WORK TO COMPLETE: Counting only the lines below that contain the word "shape", what is the total? Give it with no other words.

** EXCERPTED RECORDS follows **

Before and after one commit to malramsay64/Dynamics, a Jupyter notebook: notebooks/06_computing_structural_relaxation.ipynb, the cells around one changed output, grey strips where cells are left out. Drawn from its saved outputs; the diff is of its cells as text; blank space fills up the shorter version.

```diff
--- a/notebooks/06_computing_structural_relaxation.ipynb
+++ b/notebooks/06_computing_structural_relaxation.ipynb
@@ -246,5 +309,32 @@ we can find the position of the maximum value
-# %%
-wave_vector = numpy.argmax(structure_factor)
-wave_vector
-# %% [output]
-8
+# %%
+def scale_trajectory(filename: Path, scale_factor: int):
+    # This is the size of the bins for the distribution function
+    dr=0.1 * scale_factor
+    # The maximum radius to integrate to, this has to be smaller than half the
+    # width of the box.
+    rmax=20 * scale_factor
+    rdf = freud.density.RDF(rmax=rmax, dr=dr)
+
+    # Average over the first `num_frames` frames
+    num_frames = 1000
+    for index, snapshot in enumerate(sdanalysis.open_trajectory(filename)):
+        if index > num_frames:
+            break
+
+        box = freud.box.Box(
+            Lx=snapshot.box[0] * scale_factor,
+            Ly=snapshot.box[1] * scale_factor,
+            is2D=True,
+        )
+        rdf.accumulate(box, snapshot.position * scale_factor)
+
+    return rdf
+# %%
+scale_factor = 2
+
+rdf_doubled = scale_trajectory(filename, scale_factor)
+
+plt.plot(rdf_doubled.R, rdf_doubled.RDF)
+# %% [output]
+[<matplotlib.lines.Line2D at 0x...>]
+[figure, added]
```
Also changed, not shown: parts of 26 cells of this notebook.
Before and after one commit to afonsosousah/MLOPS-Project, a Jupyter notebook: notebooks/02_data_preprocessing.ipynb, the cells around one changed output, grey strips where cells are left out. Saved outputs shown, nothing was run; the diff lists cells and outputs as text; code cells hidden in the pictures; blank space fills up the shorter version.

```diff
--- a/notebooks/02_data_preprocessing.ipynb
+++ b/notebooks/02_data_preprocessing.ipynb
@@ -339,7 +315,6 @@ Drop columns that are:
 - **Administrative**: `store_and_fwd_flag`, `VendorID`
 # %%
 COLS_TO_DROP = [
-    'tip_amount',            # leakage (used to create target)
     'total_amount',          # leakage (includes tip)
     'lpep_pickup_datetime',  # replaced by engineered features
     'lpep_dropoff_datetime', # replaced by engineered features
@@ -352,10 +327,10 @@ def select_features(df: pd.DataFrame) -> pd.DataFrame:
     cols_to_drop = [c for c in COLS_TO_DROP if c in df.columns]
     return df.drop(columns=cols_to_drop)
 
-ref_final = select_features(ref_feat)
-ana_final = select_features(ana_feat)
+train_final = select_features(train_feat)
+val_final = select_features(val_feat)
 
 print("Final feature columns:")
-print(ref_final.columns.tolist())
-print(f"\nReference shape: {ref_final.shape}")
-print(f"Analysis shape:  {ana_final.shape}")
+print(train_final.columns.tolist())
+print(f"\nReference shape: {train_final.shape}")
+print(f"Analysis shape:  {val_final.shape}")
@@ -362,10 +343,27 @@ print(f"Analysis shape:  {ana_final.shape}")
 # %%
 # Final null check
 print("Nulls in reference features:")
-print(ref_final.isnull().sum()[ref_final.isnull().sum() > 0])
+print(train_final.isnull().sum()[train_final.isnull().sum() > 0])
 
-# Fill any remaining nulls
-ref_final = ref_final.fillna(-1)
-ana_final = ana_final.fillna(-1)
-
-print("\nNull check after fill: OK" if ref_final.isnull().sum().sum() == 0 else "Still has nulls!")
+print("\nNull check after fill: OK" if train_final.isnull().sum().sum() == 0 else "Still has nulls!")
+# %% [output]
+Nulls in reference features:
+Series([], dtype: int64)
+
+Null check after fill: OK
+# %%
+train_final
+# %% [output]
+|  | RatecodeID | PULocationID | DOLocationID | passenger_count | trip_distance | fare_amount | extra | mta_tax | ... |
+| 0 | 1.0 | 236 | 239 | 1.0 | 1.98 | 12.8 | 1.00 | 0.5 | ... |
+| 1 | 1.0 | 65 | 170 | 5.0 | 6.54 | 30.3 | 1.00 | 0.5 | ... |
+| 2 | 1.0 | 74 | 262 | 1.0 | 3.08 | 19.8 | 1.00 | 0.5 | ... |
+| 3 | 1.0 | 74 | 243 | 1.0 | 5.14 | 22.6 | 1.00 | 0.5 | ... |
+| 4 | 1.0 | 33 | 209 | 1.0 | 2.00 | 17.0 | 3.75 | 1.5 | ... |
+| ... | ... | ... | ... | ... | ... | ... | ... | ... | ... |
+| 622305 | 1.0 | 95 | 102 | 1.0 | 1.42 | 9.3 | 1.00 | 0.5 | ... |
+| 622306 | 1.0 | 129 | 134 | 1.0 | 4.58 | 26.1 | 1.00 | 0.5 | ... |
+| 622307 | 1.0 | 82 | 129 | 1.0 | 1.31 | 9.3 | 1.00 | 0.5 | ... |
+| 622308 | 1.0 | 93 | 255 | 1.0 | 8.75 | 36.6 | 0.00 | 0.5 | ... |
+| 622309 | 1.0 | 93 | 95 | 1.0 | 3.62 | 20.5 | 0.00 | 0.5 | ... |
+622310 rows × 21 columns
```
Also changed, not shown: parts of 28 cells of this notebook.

** End of EXCERPTED RECORDS **

SOLUTION BELOW: 5